Tourism is the world’s largest and fastest-growing industry. The Arctic is an increasingly popular destination, with few limits to its growth. In 2000, more than 1.5 million tourists visited the Arctic, as defined by CAFF. If one includes the entire state of Alaska, the figure is twice as high, exceeding the number of Arctic residents. More than a million tourists crowd into the Arctic Fennoscandia, making use of the Arctic’s densest infrastructure of roads, other transport facilities, and buildings. Not only does infrastructure attract tourists, tourism is itself a major cause of wilderness fragmentation, particularly as roads and other permanent structures are built for cars and their passengers. Tourism poses several other threats. Unsustainable levels of hunting and fishing, particularly illegal poaching, are especially worrisome in Russia. Vehicle and foot traffic can damage fragile tundra soils and vegetation. The Icelandic tourism industry, for example, promotes off-road driving in its efforts to increase tourism. Garbage, waste, and pollution are significant problems for many tourism operations, especially as decomposition is slow and waste remains visible atop the permafrost in many Arctic areas. Simply the sheer number of people can disturb both wildlife and local communities.

But there is another side to tourism, one that can be beneficial for conservation. Most tourists visit the Arctic to see its natural wonders in pristine condition. In principle, this means that tour operators have a strong interest in protecting the environment. In Svalbard, tour companies have joined with conservation organizations to push for environmental protection. They have prevented construction of a road and spurred the Norwegian government to try to make Svalbard one of the best-managed wilderness areas in the world. Tourists can be effective proponents of conservation as well, spreading awareness of Arctic environmental issues when they return home. The economic benefits of tourism can provide an alternative to potentially more damaging sources of income such as mining, providing jobs to communities without harming their environment.

With both the positive and negative potential of Arctic tourism in mind, the World Wide Fund for Nature (WWF) and its partners in the tourism industry have developed guidelines and incentives for reducing negative impacts on and increasing the benefits for the Arctic environment. The effort is based on ten principles:
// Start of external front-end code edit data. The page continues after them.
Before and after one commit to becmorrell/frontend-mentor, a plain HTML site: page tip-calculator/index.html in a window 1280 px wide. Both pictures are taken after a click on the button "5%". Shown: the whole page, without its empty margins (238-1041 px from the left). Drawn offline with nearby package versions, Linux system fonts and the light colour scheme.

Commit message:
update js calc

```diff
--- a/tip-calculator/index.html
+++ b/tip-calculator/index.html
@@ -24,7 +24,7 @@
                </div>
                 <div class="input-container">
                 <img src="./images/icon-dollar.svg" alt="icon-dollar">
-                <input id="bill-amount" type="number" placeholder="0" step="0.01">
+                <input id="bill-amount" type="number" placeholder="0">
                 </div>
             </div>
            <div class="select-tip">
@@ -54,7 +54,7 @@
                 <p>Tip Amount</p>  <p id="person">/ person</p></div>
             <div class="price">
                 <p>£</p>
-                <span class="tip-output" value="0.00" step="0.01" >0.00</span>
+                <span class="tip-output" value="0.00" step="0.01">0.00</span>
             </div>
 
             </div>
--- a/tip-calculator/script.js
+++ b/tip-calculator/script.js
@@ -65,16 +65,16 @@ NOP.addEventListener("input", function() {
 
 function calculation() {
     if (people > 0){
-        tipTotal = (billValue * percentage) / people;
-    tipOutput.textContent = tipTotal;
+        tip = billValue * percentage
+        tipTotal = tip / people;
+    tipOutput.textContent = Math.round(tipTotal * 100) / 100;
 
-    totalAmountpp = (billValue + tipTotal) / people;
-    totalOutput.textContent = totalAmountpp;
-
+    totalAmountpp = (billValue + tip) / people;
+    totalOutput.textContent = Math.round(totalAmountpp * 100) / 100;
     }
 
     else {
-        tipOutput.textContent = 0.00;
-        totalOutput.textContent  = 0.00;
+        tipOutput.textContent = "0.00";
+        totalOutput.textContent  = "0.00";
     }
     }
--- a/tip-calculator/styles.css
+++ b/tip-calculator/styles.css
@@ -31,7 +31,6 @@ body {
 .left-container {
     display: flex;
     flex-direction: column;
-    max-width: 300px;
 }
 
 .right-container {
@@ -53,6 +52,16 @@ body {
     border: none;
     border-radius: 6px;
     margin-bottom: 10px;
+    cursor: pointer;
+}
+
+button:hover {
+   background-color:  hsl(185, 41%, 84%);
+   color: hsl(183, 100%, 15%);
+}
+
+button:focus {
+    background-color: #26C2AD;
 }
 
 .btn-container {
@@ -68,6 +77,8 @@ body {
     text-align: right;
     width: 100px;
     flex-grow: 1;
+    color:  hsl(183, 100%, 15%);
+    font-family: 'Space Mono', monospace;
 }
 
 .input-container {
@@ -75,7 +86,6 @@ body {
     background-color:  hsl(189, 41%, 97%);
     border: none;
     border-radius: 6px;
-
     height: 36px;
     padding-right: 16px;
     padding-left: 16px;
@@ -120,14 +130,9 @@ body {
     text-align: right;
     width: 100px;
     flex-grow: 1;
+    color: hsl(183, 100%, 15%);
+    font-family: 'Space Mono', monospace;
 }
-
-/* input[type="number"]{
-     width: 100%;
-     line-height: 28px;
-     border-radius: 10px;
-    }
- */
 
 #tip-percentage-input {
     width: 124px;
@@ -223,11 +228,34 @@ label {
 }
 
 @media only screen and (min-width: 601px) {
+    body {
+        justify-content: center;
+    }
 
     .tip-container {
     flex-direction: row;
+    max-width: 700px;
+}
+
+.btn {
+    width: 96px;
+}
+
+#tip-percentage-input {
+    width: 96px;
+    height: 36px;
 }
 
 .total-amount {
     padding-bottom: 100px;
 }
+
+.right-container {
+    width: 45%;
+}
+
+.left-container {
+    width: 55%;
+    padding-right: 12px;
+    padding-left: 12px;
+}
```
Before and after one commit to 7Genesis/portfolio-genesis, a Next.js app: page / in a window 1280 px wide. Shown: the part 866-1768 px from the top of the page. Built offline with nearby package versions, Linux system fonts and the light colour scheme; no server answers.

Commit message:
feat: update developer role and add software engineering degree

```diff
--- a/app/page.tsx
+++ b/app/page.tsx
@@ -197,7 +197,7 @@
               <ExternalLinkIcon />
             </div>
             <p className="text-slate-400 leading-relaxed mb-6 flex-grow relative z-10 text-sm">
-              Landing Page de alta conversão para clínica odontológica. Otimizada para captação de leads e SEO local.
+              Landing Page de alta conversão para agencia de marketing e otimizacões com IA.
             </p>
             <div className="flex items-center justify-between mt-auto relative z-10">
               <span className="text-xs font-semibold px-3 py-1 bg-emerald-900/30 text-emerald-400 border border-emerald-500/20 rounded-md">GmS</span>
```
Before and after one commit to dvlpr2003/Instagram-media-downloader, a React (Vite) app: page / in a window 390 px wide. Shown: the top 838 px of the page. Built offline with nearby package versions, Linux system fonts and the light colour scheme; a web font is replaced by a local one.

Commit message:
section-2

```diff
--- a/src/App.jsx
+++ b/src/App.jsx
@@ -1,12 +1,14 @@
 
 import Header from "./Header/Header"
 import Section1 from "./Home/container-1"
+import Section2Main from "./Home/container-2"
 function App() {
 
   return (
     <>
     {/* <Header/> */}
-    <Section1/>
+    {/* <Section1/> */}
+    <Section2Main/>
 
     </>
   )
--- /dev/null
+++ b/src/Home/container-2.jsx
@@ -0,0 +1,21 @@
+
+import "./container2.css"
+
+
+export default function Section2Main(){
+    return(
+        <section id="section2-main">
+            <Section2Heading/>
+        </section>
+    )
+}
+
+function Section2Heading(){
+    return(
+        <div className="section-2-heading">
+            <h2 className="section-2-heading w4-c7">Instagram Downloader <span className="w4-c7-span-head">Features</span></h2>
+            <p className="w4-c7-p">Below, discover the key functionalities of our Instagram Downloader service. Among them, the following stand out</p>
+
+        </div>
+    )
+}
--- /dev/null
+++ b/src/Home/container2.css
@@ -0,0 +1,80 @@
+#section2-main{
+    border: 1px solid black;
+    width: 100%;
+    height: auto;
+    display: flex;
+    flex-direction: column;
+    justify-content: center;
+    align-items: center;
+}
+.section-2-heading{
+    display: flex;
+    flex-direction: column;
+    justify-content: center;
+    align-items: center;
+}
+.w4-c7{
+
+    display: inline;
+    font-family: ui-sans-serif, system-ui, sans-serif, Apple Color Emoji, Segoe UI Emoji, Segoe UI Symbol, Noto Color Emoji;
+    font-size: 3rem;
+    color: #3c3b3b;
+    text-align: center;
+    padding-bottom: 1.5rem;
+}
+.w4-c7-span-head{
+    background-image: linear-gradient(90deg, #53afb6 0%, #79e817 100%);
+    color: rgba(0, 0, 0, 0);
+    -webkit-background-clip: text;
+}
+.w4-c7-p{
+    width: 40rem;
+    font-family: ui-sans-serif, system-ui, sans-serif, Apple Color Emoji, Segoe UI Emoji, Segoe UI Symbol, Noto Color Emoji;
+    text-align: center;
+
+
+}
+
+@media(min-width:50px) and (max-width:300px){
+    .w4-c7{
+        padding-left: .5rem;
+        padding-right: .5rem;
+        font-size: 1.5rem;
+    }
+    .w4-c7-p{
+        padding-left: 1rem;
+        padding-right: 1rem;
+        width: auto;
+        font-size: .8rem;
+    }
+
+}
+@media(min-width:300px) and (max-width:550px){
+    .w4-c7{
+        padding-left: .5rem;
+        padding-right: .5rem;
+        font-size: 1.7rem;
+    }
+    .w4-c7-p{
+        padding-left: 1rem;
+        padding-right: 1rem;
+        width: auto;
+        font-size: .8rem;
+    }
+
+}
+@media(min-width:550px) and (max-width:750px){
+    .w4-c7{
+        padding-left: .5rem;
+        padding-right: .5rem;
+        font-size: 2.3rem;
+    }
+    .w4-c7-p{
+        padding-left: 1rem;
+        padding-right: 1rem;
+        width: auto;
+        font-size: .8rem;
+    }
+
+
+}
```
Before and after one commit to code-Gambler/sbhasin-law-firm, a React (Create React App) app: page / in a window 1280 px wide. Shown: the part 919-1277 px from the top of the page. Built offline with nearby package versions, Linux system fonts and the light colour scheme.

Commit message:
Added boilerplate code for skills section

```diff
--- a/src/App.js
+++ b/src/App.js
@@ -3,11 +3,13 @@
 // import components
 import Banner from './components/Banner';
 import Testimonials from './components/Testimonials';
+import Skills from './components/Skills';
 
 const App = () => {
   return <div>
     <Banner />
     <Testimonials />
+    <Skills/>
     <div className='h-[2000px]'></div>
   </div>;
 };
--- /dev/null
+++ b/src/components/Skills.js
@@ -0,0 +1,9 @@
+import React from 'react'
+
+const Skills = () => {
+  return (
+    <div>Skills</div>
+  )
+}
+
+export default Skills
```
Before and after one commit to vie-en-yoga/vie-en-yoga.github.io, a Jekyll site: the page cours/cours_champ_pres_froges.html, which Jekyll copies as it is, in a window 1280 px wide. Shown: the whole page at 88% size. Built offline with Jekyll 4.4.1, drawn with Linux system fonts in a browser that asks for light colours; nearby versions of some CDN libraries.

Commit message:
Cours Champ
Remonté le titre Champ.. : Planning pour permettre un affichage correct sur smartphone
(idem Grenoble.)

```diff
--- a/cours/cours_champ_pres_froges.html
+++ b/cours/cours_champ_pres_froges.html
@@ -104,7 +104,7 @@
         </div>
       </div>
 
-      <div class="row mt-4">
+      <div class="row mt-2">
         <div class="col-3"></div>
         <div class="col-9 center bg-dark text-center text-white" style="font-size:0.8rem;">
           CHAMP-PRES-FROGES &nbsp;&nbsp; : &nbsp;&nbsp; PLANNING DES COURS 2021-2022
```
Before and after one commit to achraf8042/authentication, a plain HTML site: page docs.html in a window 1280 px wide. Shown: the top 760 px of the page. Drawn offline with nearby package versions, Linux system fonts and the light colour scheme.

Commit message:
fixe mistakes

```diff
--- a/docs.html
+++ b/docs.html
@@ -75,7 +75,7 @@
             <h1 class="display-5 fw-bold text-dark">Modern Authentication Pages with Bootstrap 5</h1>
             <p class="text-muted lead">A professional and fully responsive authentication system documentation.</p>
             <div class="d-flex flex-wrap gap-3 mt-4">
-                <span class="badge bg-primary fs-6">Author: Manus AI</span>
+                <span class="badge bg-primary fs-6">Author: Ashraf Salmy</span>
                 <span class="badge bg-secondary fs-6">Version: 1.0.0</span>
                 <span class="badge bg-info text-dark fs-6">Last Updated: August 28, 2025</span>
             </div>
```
  1. Make tourism and conservation compatible.
  2. Support the preservation of wilderness and biodiversity.
  3. Use natural resources in a sustainable way.
  4. Minimize consumption, waste, and pollution.
  5. Respect local cultures.
  6. Respect historic and scientific sites.
  7. Communities should benefit from tourism.
  8. Trained staff are the key to responsible tourism.
  9. Make your trip an opportunity to learn about the Arctic.
  10. Follow safety rules.

This approach is finding increasing support among Arctic governments, regions, communities, and private business. With a concerted effort, Arctic tourism can be a long-term asset for conservation.

Peter Prokosch, WWF International Arctic Programme, Oslo, Norway. From the CAFF publication, Arctic Flora and Fauna, www.caff.is